Chong recalls she “did not want to go,” but went along anyway – and on entering the restaurant, “this young beauty walked up to me and literally said, ‘put me in a movie.’ And it was Chris.” Intrigued, Chong “asked him if he had acted, and he listed a bunch of high school stuff, but I had this feeling about him. There was something that reminded me of a young Matt Dillon, but blond.”

Chong gave Pratt a script and invited him to a reading soon afterwards, where she was surprised to see “he was not only off-book for his part, he was off-book for the whole movie – he had memorised the script. And he was so good, and so enthusiastic.” Pratt came close to turning the part down as he couldn’t afford the air fare to Los Angeles: “I had 60 bucks… and she was like, ‘sweetie, we’ll fly you there.'”
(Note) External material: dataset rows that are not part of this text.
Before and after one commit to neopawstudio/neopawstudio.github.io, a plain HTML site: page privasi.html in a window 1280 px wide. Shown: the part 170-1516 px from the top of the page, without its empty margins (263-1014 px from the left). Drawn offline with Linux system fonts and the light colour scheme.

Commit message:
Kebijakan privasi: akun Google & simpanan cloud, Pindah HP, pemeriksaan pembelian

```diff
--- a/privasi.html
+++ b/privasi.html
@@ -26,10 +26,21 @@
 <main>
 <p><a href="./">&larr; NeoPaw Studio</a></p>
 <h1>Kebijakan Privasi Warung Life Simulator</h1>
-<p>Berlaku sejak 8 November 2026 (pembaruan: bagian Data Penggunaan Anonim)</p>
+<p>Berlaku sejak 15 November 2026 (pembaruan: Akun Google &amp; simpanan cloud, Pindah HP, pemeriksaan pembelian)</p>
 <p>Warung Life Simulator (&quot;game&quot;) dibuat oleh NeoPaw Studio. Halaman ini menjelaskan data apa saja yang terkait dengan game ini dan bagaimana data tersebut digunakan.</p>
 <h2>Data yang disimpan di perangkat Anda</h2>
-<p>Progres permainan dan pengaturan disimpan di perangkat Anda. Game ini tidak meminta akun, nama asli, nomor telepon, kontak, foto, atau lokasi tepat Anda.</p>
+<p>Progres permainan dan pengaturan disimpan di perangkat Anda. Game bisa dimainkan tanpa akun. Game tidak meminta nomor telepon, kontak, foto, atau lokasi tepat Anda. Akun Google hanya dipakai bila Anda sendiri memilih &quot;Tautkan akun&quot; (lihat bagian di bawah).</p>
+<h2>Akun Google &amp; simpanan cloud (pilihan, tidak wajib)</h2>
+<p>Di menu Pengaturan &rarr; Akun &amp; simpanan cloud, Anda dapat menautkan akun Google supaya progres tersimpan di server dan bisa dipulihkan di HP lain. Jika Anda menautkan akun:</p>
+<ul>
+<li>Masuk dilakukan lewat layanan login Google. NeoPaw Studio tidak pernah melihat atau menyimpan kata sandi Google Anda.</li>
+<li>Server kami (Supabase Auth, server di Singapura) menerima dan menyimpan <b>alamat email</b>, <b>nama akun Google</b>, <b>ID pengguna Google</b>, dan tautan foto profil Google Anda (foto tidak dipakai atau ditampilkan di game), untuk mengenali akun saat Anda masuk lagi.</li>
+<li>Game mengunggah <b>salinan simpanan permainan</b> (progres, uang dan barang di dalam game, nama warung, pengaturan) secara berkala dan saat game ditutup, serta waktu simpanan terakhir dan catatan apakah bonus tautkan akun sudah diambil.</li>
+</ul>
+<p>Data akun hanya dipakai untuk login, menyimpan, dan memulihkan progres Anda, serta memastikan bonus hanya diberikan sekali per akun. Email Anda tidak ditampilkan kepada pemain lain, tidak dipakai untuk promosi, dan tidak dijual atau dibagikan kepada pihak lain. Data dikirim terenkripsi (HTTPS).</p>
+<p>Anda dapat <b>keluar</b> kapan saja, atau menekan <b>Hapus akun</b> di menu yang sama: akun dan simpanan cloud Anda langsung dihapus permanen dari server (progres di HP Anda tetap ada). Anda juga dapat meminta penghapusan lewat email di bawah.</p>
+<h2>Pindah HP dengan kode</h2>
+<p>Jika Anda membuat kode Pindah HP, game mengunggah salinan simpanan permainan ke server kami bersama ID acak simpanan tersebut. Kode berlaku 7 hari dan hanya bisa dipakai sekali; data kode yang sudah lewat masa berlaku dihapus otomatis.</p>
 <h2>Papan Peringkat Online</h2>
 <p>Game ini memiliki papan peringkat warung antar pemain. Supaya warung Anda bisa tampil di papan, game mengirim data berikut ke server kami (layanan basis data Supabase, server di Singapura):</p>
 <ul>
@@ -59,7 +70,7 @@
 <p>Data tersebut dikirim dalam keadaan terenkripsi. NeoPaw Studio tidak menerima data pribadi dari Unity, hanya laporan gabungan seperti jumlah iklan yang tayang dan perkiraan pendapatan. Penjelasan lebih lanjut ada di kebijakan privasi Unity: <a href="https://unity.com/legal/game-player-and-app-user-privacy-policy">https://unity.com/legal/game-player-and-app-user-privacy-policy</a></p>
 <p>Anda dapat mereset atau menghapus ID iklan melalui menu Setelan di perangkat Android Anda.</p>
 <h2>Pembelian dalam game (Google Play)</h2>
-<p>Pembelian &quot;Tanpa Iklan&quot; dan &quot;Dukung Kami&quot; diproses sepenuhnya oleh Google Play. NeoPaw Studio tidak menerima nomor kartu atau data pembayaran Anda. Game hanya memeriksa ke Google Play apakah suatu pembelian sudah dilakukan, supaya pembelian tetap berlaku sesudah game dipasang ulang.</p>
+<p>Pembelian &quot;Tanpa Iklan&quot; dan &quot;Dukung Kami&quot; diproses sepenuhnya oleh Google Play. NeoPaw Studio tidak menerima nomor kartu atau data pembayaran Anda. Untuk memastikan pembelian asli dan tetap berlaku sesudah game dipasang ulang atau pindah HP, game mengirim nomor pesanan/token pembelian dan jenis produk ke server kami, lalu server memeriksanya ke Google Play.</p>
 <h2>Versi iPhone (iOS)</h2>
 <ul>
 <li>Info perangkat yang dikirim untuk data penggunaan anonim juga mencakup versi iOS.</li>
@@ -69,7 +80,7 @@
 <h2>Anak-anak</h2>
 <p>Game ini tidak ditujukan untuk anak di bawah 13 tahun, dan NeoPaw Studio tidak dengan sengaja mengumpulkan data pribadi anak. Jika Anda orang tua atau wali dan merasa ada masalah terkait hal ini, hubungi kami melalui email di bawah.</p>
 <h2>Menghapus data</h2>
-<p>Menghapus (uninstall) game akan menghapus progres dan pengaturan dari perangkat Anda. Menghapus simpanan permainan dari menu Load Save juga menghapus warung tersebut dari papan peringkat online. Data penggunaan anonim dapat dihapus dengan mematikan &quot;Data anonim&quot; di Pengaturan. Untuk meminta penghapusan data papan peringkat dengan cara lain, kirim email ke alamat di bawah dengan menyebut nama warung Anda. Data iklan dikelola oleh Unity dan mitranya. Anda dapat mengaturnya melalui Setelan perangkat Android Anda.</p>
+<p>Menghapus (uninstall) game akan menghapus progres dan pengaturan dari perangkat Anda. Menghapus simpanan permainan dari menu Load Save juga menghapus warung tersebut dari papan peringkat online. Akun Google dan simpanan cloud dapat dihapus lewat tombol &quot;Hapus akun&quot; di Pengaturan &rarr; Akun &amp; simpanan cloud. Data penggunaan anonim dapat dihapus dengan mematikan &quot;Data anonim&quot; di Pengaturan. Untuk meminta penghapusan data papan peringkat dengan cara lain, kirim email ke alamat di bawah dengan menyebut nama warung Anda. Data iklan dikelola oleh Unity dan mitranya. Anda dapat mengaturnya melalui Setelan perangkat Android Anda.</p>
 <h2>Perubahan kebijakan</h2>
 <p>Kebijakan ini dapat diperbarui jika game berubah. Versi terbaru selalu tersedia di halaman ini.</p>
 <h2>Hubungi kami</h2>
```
Pratt’s first experience of acting for the screen, Cursed Part 3 also gave Pratt his start in Hollywood – although he has remarked that, to begin with, he simply “went from waiting tables in Maui to waiting tables in Beverly Hills”. Gradually Pratt build up a body of work, working on TV drama Everwood for four years and guesting on hit shows including The O.C., then getting his big break with comedy series Parks and Recreation beginning in 2009.

“My movie sucked, but he was awesome”

Credit: Rodin Eckenroth/Kevin Winter/Getty Images

By the time Parks and Rec ended in 2015, Pratt had broken through into film in a big way, first with supporting roles in Moneyball, Zero Dark Thirty and Her, then with lead roles in blockbusters Guardians of the Galaxy, Jurassic World and The Lego Movie. More hit films would follow, including Passengers and numerous other entries in the Marvel and Jurassic franchises. (Pratt would even wind up marrying Katherine Schwarzenegger, daughter of Rae Dawn Chong’s one-time co-star Arnold Schwarzenegger.)

Cursed Part 3, the film that started it all for Pratt, didn’t exactly set the world on fire. Though completed in 2000, it was never officially released; Pratt would later call it “the worst movie I’d ever seen,” and Chong has never written or directed anything since. However, she has continued to act, most recently taking the role of Florence de Pointe du Lac in the 2022 TV series adaptation of Anne Rice’s Interview with the Vampire.

Looking back on their experience working together, Pratt admits getting his break via Chong was something of a Cinderella story, “something you only hear about, these tales of the people who get ‘discovered.'” Chong reflects, “He was a joy on set. My movie sucked, but he was awesome.”